State taxi companies sue Uber

More than 30 Maryland cab companies filed a lawsuit Thursday against the popular ride-sharing company Uber, alleging antitrust violations and demanding an unspecified amount of damages for upending the state's cab industry.

The lawsuit, filed late Thursday in Baltimore Circuit Court, joins a string of legal actions against Uber as traditional taxicab companies and regulators across the country confront the company's cheaper and consumer-friendly army of drivers.


Led by five major cab companies and their drivers, the lawsuit contends that Uber's surge-pricing model is akin to price-fixing, that its refusal to abide by traditional cab regulations creates an unfair marketplace, and that taken together, the company has interfered with cabdrivers' relationships with their clients.

Uber spokesman Taylor Bennett said in an email that it would be "premature to comment on litigation we have not reviewed."


But he said, "I can tell you that Uber will vigorously defend the rights of riders to enjoy competition and choice, and drivers to build their own small businesses."

Maryland cab companies have already tried to thwart Uber's business model in other ways, filing an injunction with the state's regulatory commission and lobbying against a new law in Annapolis that would have created a new set of operating rules for Uber.

The company threatened to leave Maryland if it were to be regulated like a cab company, but has stayed put while a resolution is pending. Last month it opened a new service area in Annapolis.

The company connects willing drivers with riders through a smartphone application, setting prices based on demand. The app handles all transactions, and drivers who pick up riders through Uber don't necessarily have to meet all of the costly requirements set out in state law for taxi drivers.

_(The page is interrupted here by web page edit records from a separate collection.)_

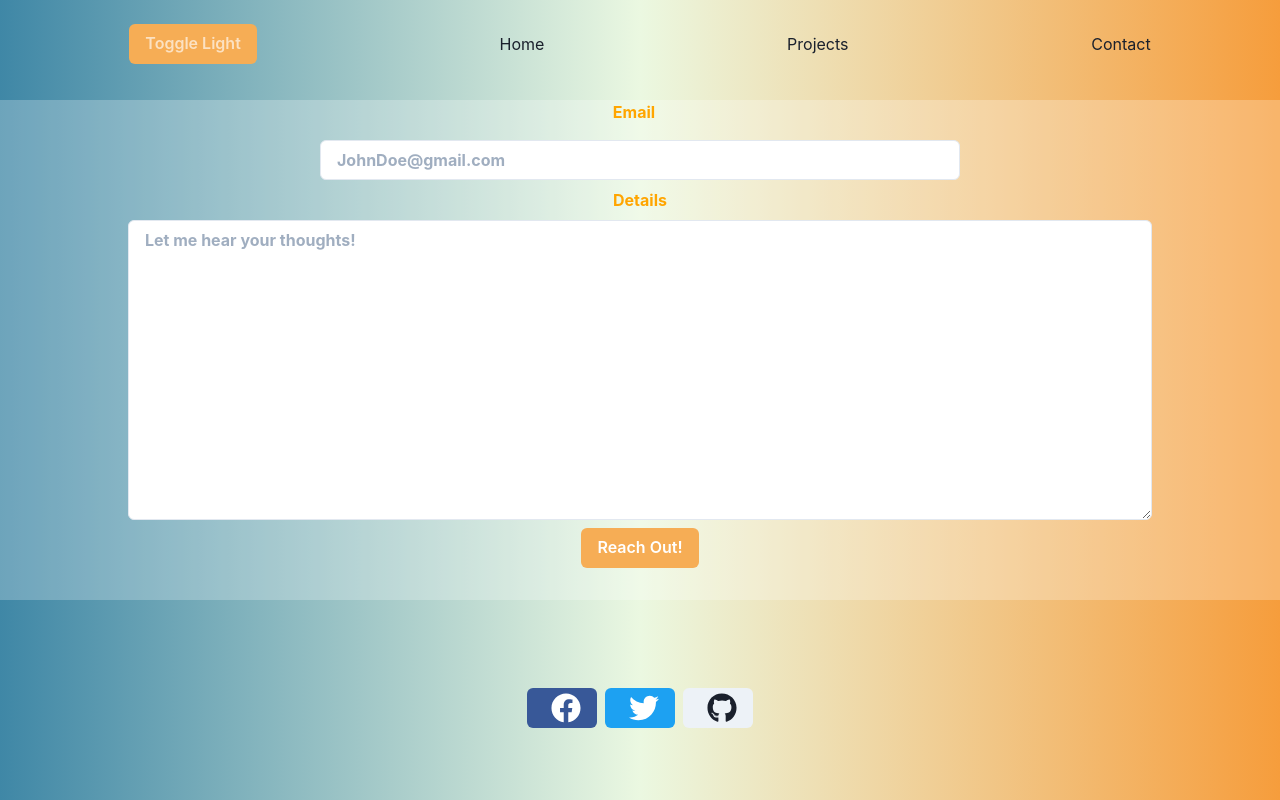
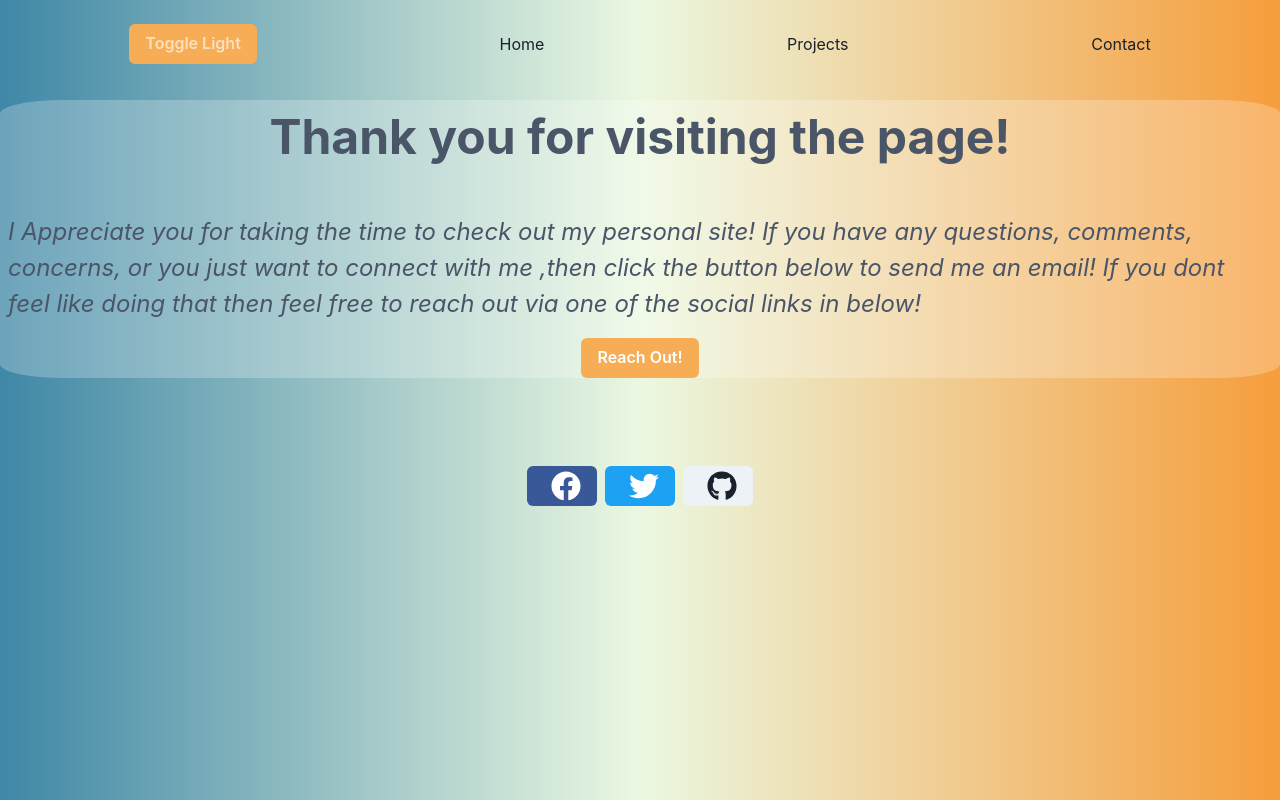
Before and after one commit to nme22/next-portfolio, a Next.js app in the folder portfolio/: page /Contact in a window 1280 px wide. Built offline with nearby package versions, Linux system fonts and the light colour scheme.

Commit message:
worked on contact page

```diff
--- a/portfolio/pages/Contact.js
+++ b/portfolio/pages/Contact.js
@@ -1,66 +1,32 @@
-import {
-  Box,
-  Input,
-  FormControl,
-  FormLabel,
-  VStack,
-  Textarea,
-  Button,
-} from '@chakra-ui/react';
+import { Box, VStack, Heading, Text, Button, Link } from '@chakra-ui/react';
 import { useColorModeValue } from '@chakra-ui/color-mode';
 import { useState } from 'react';
 
 const Contact = () => {
   const bg = useColorModeValue('whiteAlpha.400', 'gray.600');
-  const color = useColorModeValue('cyan.600', 'gray.500');
-  const [Email, setEmail] = useState('');
-  const [Details, setDetails] = useState('');
-
-  function handleEmailChange(e) {
-    setEmail(e.target.value);
-  }
-  function handleDetailsChange(e) {
-    setDetails(e.target.value);
-  }
+  const color = useColorModeValue('gray.600', 'orange.300');
 
   return (
-    <Box bg={bg} h="500px" w="100%" d="flex">
-      <FormControl justifyContent="space-between">
-        <VStack>
-          <FormLabel color="Orange" fontWeight="bold">
-            Email
-          </FormLabel>
-          <Input
-            w="50%"
-            bg="whiteAlpha"
-            _focus={{
-              borderColor: 'Orange',
-            }}
-            type="text"
-            placeholder="JohnDoe@gmail.com"
-            value={Email}
-            onChange={handleEmailChange}
-            fontWeight="bold"
-            color={color}
-          ></Input>
-          <FormLabel color="Orange" fontWeight="bold">
-            {' '}
-            Details
-          </FormLabel>
-          <Textarea
-            w="80%"
-            h="300px"
-            bg="WhiteAlpha"
-            _focus={{
-              borderColor: 'Orange',
-            }}
-            type="text"
-            placeholder="Let me hear your thoughts!"
-            value={Details}
-            onChange={handleDetailsChange}
-            fontWeight="bold"
-            color={color}
-          />
+    <Box
+      bg={bg}
+      w={{ base: '80%', md: '90%', lg: '100%' }}
+      h={{ base: '80%', md: '90%', lg: '100%' }}
+      d="flex"
+      borderRadius="5%"
+    >
+      <VStack justifyContent="space-between">
+        <Heading color={color} p={2} fontSize="48px">
+          Thank you for visiting the page!{' '}
+        </Heading>
+        <br />
+        <Text color={color} fontSize="24px" fontStyle="oblique" p={2} m={2}>
+          I Appreciate you for taking the time to check out my personal site! If
+          you have any questions, comments, concerns, or you just want to
+          connect with me ,then click the button below to send me an email! If
+          you dont feel like doing that then feel free to reach out via one of
+          the social links in below!
+        </Text>
+        <Link href="mailto:navidmebrahimi22@gmail.com">
           <Button
             bg="orange.300"
             color="white"
@@ -70,8 +36,8 @@ const Contact = () => {
           >
             Reach Out!
           </Button>
-        </VStack>
-      </FormControl>
+        </Link>
+      </VStack>
     </Box>
   );
 };
```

Uber launched in San Francisco in 2009 and now operates in more than 35 U.S. cities. Uber supported the legislation in Annapolis that would have allowed it to continue calling itself a smartphone app, not a cab company, but would have required background checks for its drivers, rideshare insurance of up to $1 million and vehicle inspections.